For those folks interested in cruising costs, the tickets for the event were labeled "$250", which of course was in "Trinidad and Tobago dollars", known locally as TT$.   Our cost was TT$300, which meant that Jesse James' "Members Onlyl" provided his services for TT$50.   Typical low cost from Jesse: for that sum he obtained the tickets and provided transportation to and from the venue and our respective marinas.   (The rate of exchange is approximately TT$6.1 to US$1.)

So our time here has not been all work.  We have had some trips to market, trips to downtown shopping, and some interesting meals, and have had our cholesterol checked at a local private clinic: next day results at a cost that should have the USA hanging its head in shame.   (The results, incidentally, were quite gratifying.  Barb and I have gone to a "mostly" vegan diet, and after about 7 weeks have experienced very impressive drops in our cholesterol as a consequence.   I dropped about 20 points and Barb dropped about 40, and we are now both under the magic 200-mark.  Now if we can just keep up the change in diet and ramp up -- once all of the boat maintenance chores are under control -- our exercise a bit ... )

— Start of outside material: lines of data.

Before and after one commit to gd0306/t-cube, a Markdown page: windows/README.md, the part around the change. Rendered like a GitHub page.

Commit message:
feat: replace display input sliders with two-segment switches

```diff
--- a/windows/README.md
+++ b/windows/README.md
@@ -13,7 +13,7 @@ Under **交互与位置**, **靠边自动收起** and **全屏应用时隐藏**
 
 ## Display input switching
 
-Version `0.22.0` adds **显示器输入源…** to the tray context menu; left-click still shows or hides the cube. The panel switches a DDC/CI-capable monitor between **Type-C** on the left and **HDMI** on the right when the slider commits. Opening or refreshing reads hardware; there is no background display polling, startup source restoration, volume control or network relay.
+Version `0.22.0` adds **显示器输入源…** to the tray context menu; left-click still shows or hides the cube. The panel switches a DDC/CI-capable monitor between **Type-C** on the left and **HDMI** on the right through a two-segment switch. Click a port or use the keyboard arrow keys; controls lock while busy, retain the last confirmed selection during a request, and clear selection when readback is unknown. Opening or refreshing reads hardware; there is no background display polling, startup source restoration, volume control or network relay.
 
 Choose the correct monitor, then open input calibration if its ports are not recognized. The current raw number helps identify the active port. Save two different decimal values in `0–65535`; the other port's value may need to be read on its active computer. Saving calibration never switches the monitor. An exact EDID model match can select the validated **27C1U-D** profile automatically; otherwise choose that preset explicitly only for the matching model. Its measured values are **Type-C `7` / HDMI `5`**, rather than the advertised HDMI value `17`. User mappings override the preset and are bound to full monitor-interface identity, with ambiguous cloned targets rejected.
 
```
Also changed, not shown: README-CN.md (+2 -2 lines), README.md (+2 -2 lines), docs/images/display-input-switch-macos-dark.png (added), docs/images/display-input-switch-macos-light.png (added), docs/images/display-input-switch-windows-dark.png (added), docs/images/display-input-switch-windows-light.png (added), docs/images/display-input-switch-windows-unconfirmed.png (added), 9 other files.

Breakfast in the dining area adjacent to the large and bustling open market for fish, meats, vegetables, fruits, spices and more